◆ Task prompt
Check each line of the material below for "Roland" and copy those where it appears.

◆ Data records

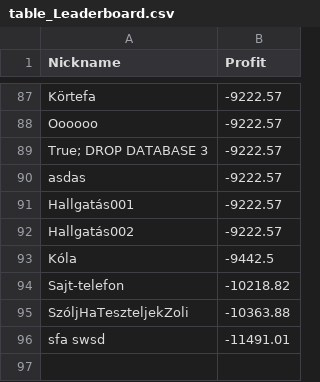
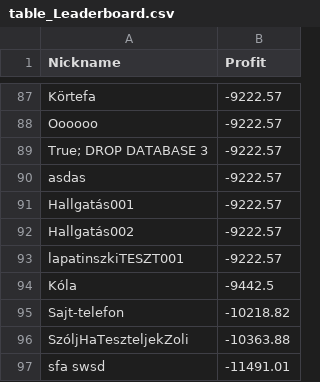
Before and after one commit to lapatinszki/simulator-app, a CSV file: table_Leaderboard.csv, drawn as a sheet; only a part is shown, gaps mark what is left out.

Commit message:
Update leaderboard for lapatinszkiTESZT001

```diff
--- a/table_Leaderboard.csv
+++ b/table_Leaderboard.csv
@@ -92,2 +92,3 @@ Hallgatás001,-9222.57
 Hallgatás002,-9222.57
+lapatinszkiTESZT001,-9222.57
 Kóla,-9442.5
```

==

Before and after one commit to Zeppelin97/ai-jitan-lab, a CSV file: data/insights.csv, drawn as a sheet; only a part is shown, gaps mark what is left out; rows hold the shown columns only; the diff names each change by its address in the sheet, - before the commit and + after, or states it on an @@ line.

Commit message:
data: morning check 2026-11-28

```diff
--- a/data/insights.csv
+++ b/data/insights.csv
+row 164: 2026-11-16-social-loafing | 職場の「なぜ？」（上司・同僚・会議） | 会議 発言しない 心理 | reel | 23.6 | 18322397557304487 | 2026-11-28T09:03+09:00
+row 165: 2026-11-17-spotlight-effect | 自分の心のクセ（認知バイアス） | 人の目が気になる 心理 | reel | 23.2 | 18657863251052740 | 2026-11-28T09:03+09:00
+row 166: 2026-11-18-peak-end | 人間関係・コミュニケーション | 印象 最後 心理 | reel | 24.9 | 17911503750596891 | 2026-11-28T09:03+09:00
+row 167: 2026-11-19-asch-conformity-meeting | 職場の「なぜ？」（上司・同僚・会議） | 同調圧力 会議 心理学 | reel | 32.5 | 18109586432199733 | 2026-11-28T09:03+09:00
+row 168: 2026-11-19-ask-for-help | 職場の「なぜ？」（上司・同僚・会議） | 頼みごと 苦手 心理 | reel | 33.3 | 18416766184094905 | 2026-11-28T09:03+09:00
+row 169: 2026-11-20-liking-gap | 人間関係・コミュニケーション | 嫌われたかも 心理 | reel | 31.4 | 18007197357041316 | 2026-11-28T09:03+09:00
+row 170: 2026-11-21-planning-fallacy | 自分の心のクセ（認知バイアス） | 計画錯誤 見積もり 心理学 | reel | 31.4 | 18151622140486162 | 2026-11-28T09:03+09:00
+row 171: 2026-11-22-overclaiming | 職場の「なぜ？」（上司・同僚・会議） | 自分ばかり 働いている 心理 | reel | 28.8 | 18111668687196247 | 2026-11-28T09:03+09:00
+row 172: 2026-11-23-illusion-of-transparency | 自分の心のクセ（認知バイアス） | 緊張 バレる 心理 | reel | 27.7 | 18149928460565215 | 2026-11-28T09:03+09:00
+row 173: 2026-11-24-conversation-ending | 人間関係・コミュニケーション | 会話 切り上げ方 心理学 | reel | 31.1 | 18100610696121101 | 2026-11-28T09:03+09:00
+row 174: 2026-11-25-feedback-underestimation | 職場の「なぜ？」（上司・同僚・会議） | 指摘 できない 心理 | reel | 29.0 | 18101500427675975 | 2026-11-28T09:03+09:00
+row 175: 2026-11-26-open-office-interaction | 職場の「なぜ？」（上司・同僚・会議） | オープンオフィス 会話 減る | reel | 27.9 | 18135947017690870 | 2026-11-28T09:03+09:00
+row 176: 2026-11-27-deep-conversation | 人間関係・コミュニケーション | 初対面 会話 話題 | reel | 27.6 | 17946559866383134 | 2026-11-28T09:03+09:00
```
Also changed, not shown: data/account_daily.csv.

...

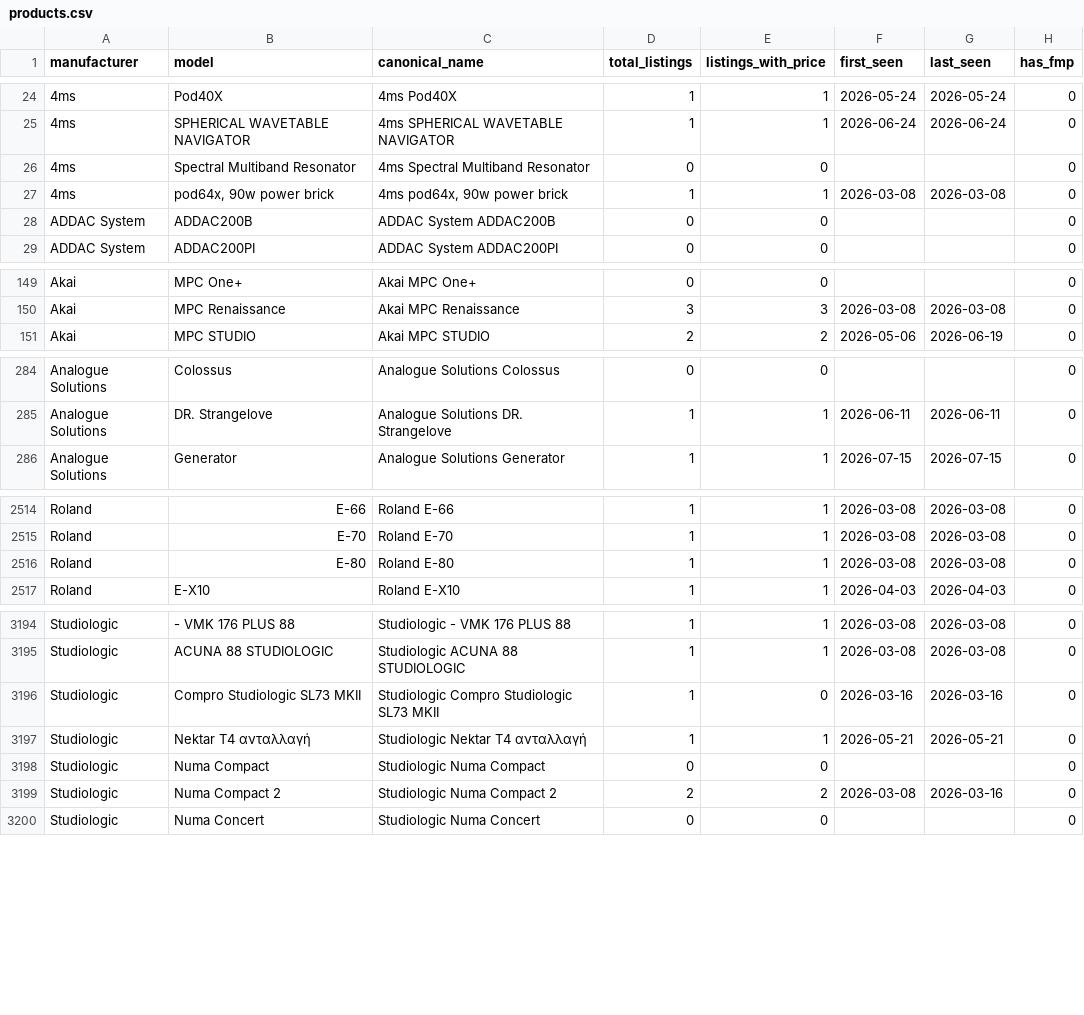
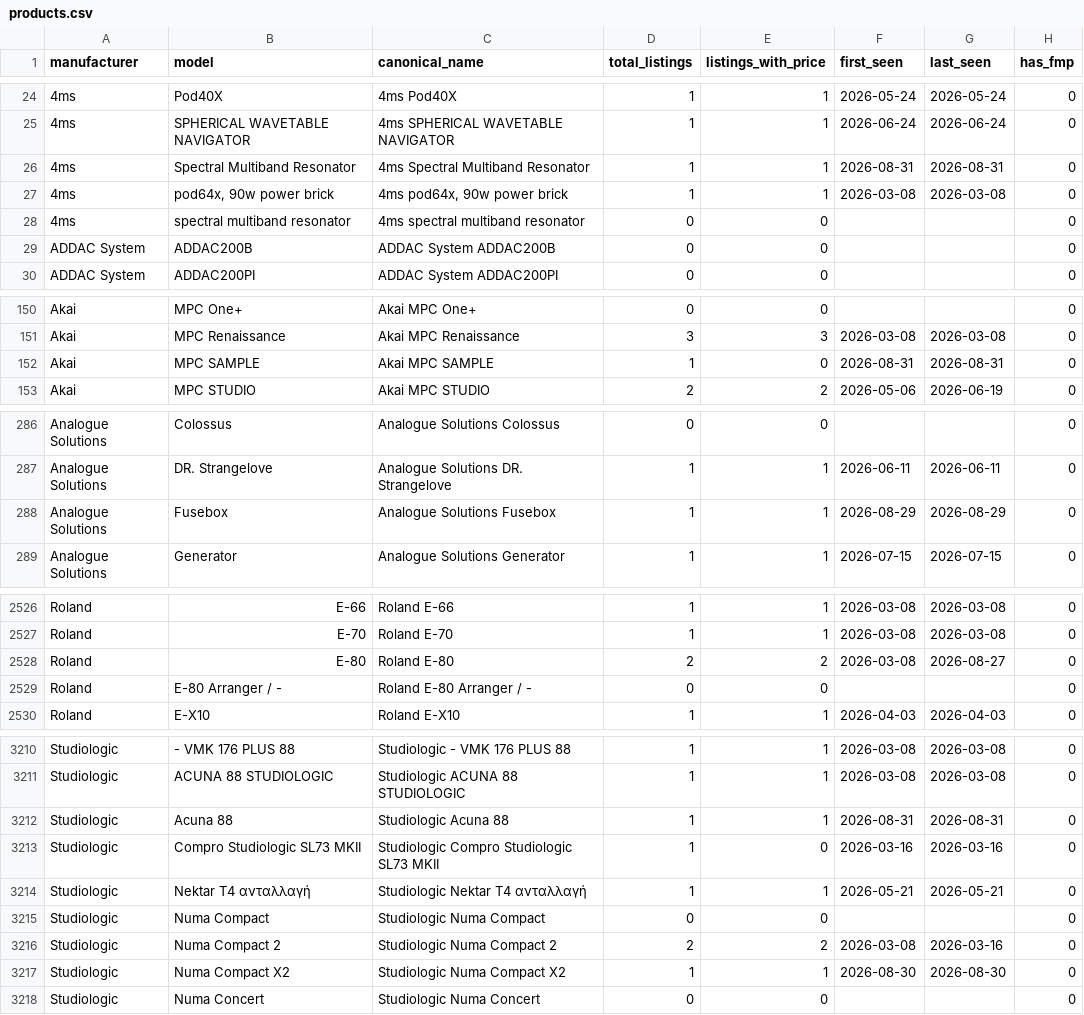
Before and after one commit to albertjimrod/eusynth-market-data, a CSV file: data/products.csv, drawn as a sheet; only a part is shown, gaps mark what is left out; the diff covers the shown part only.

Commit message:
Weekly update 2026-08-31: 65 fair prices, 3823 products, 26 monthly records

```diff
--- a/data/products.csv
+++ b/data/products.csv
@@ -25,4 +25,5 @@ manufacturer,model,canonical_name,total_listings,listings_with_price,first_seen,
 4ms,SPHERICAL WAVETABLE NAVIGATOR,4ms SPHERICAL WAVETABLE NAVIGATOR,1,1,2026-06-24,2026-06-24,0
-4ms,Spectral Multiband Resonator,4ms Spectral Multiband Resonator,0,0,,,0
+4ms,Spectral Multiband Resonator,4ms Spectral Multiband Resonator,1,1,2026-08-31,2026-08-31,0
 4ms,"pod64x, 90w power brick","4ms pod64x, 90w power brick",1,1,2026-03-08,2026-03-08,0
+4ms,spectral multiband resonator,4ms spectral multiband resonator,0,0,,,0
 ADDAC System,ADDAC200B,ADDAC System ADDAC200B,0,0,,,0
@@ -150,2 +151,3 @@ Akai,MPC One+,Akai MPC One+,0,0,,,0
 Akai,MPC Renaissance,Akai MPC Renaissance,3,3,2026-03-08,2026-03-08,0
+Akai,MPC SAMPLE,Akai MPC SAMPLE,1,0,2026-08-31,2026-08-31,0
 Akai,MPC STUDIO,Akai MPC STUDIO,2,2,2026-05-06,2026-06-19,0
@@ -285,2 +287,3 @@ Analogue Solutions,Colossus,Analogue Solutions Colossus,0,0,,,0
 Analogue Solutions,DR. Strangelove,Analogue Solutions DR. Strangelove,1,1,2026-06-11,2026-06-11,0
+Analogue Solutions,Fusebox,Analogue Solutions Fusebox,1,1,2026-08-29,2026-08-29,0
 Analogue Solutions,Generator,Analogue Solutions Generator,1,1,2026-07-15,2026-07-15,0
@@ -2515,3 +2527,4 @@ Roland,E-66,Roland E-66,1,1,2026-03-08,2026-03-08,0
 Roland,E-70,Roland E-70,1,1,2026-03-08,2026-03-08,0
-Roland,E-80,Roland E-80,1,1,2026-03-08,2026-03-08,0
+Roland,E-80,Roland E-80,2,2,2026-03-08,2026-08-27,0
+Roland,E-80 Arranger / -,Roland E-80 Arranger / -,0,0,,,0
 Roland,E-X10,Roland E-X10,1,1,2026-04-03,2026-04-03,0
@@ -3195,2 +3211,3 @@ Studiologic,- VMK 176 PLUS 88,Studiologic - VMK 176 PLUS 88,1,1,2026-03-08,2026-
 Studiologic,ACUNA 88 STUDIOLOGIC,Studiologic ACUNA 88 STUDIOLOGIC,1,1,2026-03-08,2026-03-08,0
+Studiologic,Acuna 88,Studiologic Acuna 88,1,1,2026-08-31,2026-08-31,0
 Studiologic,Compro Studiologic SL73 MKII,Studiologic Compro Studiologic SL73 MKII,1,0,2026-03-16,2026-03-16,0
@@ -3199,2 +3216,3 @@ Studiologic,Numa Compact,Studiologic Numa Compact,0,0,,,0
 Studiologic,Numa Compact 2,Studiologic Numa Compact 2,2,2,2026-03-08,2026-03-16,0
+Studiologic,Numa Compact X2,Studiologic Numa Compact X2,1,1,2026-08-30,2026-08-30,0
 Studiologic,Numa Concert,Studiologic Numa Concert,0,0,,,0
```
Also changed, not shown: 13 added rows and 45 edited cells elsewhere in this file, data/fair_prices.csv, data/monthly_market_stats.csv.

◆ Expected output
@@ -2515,3 +2527,4 @@ Roland,E-66,Roland E-66,1,1,2026-03-08,2026-03-08,0
 Roland,E-70,Roland E-70,1,1,2026-03-08,2026-03-08,0
-Roland,E-80,Roland E-80,1,1,2026-03-08,2026-03-08,0
+Roland,E-80,Roland E-80,2,2,2026-03-08,2026-08-27,0
+Roland,E-80 Arranger / -,Roland E-80 Arranger / -,0,0,,,0
 Roland,E-X10,Roland E-X10,1,1,2026-04-03,2026-04-03,0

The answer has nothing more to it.